expected interest rates, wealth, expected real disposable income, expected change in
financial status and house prices. The empirical estimates show that a long-run
relationship exists between buying attitudes for houses and each of the above
variables. Each of these determinants also Granger cause buying perceptions.
Generalized impulse responses show that shocks to each of the above variables have
a predictable and permanent impact on buying attitudes. Furthermore, generalized
variance decompositions suggest that both current and expected interest rates explain
a large proportion of the variation in consumers’ perceptions towards buying houses.
Since consumers’ attitudes towards buying houses are likely to be translated into
actual purchases, this study shows that in order of importance, interest rates—both

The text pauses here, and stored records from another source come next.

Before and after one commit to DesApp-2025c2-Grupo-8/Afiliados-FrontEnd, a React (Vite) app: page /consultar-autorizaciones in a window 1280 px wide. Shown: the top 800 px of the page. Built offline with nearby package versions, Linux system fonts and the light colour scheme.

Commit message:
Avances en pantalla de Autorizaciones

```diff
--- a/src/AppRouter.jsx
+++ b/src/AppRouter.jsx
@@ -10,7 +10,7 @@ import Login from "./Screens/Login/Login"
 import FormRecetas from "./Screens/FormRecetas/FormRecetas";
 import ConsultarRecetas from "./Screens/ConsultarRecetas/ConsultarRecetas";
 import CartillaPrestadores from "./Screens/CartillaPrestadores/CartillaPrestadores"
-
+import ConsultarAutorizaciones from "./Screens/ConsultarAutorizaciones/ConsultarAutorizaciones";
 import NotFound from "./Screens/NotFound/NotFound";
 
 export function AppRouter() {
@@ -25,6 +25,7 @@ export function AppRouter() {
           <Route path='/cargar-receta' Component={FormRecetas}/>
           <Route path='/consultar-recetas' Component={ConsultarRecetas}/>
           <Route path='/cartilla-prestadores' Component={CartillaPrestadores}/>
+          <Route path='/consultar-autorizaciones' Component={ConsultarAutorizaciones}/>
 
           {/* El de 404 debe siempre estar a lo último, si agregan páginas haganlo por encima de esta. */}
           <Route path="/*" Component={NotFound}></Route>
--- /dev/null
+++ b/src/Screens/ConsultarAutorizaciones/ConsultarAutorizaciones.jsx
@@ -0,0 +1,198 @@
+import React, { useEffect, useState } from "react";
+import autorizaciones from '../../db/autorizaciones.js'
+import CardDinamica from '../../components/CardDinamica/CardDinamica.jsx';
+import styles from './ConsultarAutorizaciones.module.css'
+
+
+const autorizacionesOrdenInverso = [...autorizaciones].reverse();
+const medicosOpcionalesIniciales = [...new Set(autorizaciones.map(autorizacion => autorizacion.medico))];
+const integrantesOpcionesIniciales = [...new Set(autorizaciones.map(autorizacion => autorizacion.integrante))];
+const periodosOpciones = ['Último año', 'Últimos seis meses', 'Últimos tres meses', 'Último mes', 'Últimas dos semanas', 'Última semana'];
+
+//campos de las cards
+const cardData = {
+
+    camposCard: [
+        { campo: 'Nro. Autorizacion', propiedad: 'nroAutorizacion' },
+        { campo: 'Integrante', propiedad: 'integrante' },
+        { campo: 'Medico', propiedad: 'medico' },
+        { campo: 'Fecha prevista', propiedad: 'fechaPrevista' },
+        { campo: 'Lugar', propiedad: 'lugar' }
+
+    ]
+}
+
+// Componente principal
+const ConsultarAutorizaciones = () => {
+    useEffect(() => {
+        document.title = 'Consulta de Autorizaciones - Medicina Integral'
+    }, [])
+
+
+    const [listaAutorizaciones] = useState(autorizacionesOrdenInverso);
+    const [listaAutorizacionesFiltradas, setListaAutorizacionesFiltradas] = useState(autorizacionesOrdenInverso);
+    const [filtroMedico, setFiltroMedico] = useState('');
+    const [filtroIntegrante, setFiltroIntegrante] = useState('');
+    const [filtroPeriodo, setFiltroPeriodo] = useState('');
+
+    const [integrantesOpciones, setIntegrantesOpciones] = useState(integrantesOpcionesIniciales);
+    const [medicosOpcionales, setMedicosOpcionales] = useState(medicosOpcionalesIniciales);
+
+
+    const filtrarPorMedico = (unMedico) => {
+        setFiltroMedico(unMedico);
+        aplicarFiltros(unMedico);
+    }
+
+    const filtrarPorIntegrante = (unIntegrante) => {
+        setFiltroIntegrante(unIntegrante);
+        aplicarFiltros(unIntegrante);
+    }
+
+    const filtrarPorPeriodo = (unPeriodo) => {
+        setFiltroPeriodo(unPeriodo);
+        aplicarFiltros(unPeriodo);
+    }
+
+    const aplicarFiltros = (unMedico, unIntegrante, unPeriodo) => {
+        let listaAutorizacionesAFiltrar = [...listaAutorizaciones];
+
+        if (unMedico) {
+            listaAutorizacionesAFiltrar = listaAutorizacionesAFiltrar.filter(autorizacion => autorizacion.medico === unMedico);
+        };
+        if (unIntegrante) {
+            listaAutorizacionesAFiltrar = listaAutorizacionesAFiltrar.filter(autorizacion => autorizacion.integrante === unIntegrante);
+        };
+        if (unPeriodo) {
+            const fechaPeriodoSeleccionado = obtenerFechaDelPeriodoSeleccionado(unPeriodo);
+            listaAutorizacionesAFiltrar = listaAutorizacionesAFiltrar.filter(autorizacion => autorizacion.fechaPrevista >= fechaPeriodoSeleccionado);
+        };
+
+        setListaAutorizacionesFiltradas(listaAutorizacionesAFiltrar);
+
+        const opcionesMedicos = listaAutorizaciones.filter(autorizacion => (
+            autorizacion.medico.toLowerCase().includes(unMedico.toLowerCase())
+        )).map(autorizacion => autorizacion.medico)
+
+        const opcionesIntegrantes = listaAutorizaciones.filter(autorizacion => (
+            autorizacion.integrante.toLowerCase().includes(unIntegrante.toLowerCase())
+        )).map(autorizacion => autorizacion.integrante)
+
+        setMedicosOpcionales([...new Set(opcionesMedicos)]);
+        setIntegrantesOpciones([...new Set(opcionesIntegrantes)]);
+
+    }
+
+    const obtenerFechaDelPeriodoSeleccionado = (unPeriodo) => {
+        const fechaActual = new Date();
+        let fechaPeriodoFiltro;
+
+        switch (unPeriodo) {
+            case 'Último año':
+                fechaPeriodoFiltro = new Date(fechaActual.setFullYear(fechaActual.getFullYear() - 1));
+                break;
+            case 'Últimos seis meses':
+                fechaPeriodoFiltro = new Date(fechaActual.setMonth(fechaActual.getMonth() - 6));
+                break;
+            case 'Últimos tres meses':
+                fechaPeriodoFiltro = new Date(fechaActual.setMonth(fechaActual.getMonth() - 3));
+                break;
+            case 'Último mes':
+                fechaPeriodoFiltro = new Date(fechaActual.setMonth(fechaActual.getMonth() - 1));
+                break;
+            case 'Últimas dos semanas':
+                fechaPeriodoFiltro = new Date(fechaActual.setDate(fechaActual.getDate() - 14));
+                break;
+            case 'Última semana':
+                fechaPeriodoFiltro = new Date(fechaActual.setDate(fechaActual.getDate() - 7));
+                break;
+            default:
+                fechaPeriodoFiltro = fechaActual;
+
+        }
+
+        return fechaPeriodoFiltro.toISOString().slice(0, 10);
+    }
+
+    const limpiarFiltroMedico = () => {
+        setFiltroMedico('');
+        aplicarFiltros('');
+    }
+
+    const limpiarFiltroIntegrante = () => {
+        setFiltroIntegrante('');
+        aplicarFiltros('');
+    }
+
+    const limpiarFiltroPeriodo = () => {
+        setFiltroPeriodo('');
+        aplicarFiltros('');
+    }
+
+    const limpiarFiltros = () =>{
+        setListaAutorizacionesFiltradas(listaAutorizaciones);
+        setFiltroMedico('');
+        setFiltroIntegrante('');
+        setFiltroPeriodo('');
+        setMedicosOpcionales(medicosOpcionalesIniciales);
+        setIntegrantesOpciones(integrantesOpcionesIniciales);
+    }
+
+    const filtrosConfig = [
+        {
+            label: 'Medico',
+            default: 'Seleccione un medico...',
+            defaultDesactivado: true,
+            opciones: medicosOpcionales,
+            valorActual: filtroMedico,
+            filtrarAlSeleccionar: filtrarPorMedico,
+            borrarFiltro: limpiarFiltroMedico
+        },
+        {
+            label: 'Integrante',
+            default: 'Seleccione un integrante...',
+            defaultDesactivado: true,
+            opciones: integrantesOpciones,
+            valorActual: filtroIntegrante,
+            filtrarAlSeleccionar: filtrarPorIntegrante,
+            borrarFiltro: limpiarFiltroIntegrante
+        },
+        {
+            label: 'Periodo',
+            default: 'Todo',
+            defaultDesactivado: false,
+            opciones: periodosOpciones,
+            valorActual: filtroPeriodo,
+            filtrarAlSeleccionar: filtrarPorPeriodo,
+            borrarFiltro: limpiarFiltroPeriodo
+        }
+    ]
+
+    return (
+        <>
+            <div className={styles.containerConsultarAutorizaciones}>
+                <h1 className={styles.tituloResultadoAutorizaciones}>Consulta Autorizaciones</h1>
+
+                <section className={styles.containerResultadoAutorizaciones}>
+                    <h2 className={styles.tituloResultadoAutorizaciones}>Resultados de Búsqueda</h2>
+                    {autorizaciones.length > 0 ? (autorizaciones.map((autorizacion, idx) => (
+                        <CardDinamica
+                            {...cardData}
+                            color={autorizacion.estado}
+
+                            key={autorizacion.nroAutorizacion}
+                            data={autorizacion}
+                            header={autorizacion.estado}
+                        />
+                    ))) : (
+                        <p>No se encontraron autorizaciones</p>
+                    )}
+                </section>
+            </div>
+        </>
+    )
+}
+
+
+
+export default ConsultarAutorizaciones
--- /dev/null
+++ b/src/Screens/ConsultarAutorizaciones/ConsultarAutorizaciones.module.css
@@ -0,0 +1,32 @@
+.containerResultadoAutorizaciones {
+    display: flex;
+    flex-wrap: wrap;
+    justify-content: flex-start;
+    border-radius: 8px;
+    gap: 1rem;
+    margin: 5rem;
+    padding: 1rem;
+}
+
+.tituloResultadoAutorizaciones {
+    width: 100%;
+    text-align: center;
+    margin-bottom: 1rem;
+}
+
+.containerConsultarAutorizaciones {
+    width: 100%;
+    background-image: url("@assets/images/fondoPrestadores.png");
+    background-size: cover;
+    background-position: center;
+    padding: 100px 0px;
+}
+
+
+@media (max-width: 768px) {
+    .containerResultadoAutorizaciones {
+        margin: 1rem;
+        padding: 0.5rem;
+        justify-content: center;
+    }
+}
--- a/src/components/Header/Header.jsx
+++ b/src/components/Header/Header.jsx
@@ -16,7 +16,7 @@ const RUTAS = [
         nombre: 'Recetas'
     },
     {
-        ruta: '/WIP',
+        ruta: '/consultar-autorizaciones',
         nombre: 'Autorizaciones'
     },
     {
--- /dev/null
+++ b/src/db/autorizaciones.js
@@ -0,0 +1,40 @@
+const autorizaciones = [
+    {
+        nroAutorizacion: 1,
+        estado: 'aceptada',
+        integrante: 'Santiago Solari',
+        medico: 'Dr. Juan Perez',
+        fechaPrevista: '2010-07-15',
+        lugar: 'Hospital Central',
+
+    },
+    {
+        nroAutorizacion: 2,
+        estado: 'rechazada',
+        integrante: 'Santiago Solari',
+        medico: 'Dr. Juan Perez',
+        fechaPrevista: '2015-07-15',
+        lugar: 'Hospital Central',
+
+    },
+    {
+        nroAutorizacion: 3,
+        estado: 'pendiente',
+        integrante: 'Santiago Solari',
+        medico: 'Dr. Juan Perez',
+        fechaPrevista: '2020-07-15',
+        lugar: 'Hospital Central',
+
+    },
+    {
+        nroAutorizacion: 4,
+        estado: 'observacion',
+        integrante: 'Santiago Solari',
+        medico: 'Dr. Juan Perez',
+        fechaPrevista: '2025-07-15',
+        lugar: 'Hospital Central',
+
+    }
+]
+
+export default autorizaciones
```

current and future—have the maximum impact on decisions to purchase houses
followed by expectations of real disposable income.
Keywords Consumers’ buying attitudes
Generalized impulse responses and variance decompositions
The housing sector is one of the largest sectors of the US economy and an important
source of wealth building. It constitutes about 16% of GDP and almost a third of
total consumers’ expenditure. Moreover about 70% of US households are home-
owners. Changes in the housing sector are therefore expected to reverberate
throughout the economy and are likely to impact other sectors of the economy.
J Real Estate Finan Econ (2008) 37:335–350
P. Dua (*)
Department of Economics, Delhi School of Economics, University of Delhi, Delhi 110007, India
Economic Cycle Research Institute, New York, NY, USA